- Acting independently
A child should develop independence by the age of 4, during nursery school and before starting kindergarten. They should be given small tasks, most of which refer to themselves, i.e. taking clothes off and putting them on, picking up their belongings, visiting the bathroom on their own, signalling adults when their personal space is unsafe. They need to be encouraged in all small things they do on their own, and should be allowed to take care of school responsibilities without support. Once they start managing on their own, children will be able to pick up their belongings, look after them, clean their desks and pack up their schoolbags, do their homework and generally oversee the whole process that is connected to their school attendance. This stage of their lives involves more independence and a more complex thinking process than the previous stage.

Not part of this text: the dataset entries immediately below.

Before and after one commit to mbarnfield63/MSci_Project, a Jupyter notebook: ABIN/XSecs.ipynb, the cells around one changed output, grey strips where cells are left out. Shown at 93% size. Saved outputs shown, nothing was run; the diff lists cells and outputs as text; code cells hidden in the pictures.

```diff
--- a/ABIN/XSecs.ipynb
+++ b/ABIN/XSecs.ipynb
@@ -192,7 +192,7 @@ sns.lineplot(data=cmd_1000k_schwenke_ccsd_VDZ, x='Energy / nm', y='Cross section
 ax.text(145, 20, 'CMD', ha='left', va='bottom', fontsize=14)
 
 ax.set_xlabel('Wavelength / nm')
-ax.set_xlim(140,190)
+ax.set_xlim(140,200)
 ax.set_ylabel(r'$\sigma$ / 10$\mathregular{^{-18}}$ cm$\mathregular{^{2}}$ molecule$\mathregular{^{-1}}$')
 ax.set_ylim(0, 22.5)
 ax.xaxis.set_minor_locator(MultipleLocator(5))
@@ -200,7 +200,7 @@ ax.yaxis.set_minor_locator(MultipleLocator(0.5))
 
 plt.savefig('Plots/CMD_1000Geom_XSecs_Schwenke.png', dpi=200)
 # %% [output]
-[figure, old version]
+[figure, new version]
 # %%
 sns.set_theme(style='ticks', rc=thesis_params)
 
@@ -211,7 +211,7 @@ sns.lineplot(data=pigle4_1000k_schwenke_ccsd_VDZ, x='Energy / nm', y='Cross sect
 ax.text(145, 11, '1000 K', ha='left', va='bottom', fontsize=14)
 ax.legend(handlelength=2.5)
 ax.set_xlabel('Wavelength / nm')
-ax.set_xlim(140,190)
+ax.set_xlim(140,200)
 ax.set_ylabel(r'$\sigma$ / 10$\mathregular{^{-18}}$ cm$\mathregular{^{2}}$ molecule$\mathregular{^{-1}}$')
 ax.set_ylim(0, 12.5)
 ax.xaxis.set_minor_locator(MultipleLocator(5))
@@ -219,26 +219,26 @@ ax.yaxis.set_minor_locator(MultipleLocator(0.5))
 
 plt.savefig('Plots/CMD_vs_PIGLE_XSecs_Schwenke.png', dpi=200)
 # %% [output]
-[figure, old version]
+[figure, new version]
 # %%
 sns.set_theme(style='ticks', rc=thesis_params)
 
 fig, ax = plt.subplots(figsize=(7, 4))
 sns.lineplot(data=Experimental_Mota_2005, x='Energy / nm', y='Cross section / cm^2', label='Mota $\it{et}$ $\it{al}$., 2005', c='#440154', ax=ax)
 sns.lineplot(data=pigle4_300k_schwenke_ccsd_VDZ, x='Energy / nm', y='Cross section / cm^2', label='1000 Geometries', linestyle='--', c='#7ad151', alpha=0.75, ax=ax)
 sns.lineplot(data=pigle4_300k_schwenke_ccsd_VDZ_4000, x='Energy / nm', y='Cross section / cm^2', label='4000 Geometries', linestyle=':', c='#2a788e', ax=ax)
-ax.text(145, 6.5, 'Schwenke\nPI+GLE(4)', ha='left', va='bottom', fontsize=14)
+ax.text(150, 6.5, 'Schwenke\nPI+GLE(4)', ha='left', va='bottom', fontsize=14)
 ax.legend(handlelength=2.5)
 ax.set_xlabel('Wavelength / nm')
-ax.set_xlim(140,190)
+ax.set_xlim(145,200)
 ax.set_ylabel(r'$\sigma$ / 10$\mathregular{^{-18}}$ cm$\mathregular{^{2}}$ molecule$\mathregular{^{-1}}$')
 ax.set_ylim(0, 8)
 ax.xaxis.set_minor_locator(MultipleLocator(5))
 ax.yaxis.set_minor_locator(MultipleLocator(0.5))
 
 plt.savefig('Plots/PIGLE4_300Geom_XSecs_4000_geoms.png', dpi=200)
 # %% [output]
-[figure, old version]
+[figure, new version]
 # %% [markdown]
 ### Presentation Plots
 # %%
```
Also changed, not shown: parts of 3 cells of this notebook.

Therefore, the first steps a child takes into primary school education, at the age of 6, brings about important changes which need to be prepared and rehearsed in advance, by both teachers and parents. Interacting with new teachers, in a context that provides them with new rules is a significant stage towards which the child should transition smoothly and patiently. This new challenging universe will prove to be a magical one!